_WHAT YOU WILL DO_. Verbatim reproduction of the entries is required; images must be omitted.

Structured diff data
====================

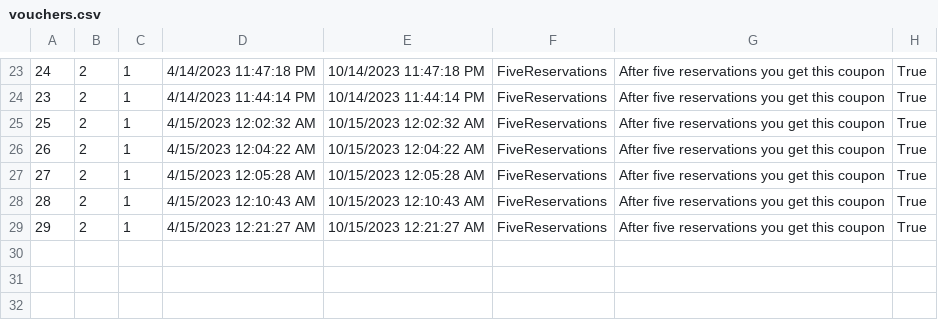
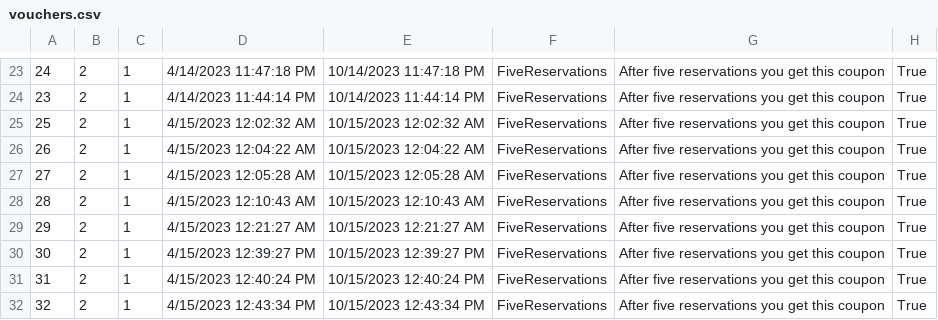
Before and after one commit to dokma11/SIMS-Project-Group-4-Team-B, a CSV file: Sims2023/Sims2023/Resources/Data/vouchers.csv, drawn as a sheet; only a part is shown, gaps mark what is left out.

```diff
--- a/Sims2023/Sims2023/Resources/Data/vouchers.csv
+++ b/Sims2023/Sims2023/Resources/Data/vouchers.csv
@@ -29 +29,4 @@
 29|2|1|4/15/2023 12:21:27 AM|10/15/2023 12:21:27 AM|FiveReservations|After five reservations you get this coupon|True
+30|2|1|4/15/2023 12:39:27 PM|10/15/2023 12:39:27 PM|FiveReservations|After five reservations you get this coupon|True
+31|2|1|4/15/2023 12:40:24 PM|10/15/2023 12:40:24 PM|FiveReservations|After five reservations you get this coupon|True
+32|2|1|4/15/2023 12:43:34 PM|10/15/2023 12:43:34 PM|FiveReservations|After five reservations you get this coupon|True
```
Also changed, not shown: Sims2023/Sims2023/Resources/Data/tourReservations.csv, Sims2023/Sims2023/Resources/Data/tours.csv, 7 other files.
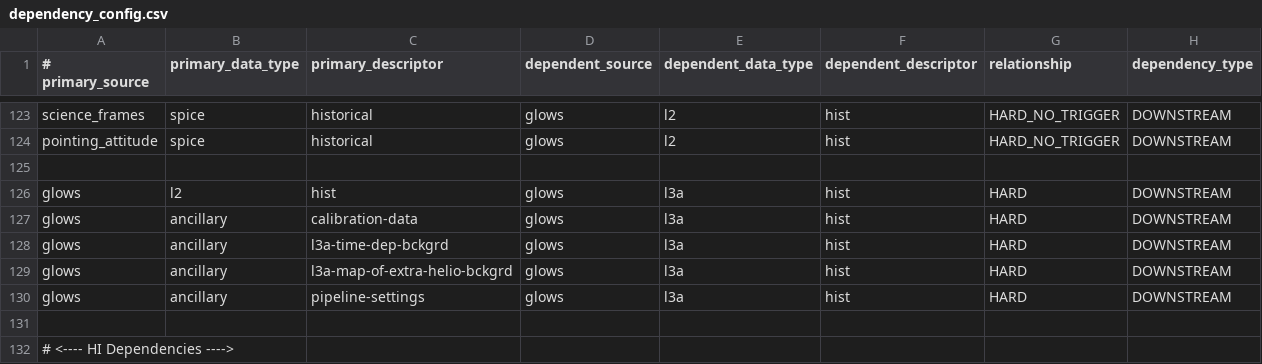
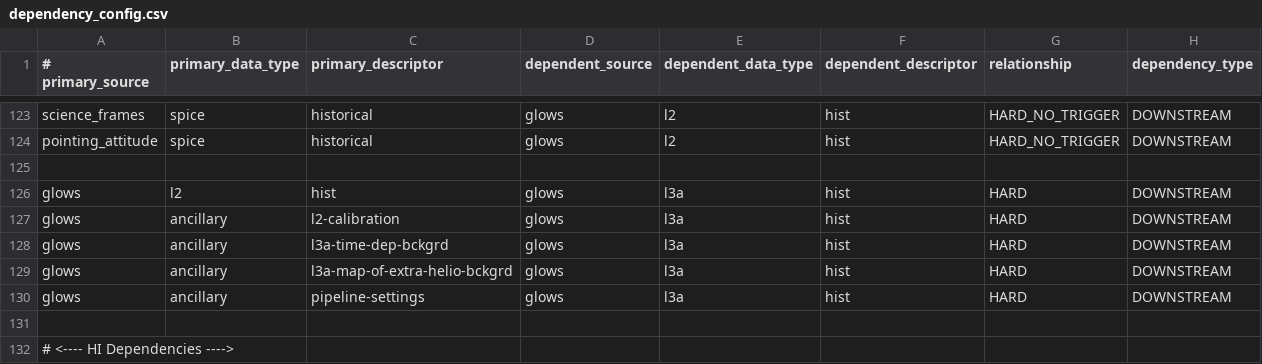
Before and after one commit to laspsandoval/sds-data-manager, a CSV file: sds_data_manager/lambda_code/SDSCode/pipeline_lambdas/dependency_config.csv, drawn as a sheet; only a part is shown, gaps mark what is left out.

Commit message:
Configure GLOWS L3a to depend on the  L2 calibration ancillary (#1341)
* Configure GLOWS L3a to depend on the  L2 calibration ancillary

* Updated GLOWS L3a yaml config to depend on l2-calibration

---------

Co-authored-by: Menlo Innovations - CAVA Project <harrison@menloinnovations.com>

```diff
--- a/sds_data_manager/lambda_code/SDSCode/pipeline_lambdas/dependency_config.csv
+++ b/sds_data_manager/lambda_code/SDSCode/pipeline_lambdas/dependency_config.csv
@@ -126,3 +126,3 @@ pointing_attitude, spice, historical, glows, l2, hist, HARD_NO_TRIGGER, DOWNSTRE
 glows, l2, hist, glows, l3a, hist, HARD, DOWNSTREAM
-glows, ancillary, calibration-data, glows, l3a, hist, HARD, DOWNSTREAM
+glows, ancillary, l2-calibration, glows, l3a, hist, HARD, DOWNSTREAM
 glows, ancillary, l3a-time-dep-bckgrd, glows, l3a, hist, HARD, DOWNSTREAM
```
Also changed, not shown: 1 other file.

====================

_EXERCISE OUTPUT_.
Before and after one commit to dokma11/SIMS-Project-Group-4-Team-B, a CSV file: Sims2023/Sims2023/Resources/Data/vouchers.csv, drawn as a sheet; only a part is shown, gaps mark what is left out.

```diff
--- a/Sims2023/Sims2023/Resources/Data/vouchers.csv
+++ b/Sims2023/Sims2023/Resources/Data/vouchers.csv
@@ -29 +29,4 @@
 29|2|1|4/15/2023 12:21:27 AM|10/15/2023 12:21:27 AM|FiveReservations|After five reservations you get this coupon|True
+30|2|1|4/15/2023 12:39:27 PM|10/15/2023 12:39:27 PM|FiveReservations|After five reservations you get this coupon|True
+31|2|1|4/15/2023 12:40:24 PM|10/15/2023 12:40:24 PM|FiveReservations|After five reservations you get this coupon|True
+32|2|1|4/15/2023 12:43:34 PM|10/15/2023 12:43:34 PM|FiveReservations|After five reservations you get this coupon|True
```
Also changed, not shown: Sims2023/Sims2023/Resources/Data/tourReservations.csv, Sims2023/Sims2023/Resources/Data/tours.csv, 7 other files.
Before and after one commit to laspsandoval/sds-data-manager, a CSV file: sds_data_manager/lambda_code/SDSCode/pipeline_lambdas/dependency_config.csv, drawn as a sheet; only a part is shown, gaps mark what is left out.

Commit message:
Configure GLOWS L3a to depend on the  L2 calibration ancillary (#1341)
* Configure GLOWS L3a to depend on the  L2 calibration ancillary

* Updated GLOWS L3a yaml config to depend on l2-calibration

---------

Co-authored-by: Menlo Innovations - CAVA Project <harrison@menloinnovations.com>

```diff
--- a/sds_data_manager/lambda_code/SDSCode/pipeline_lambdas/dependency_config.csv
+++ b/sds_data_manager/lambda_code/SDSCode/pipeline_lambdas/dependency_config.csv
@@ -126,3 +126,3 @@ pointing_attitude, spice, historical, glows, l2, hist, HARD_NO_TRIGGER, DOWNSTRE
 glows, l2, hist, glows, l3a, hist, HARD, DOWNSTREAM
-glows, ancillary, calibration-data, glows, l3a, hist, HARD, DOWNSTREAM
+glows, ancillary, l2-calibration, glows, l3a, hist, HARD, DOWNSTREAM
 glows, ancillary, l3a-time-dep-bckgrd, glows, l3a, hist, HARD, DOWNSTREAM
```
Also changed, not shown: 1 other file.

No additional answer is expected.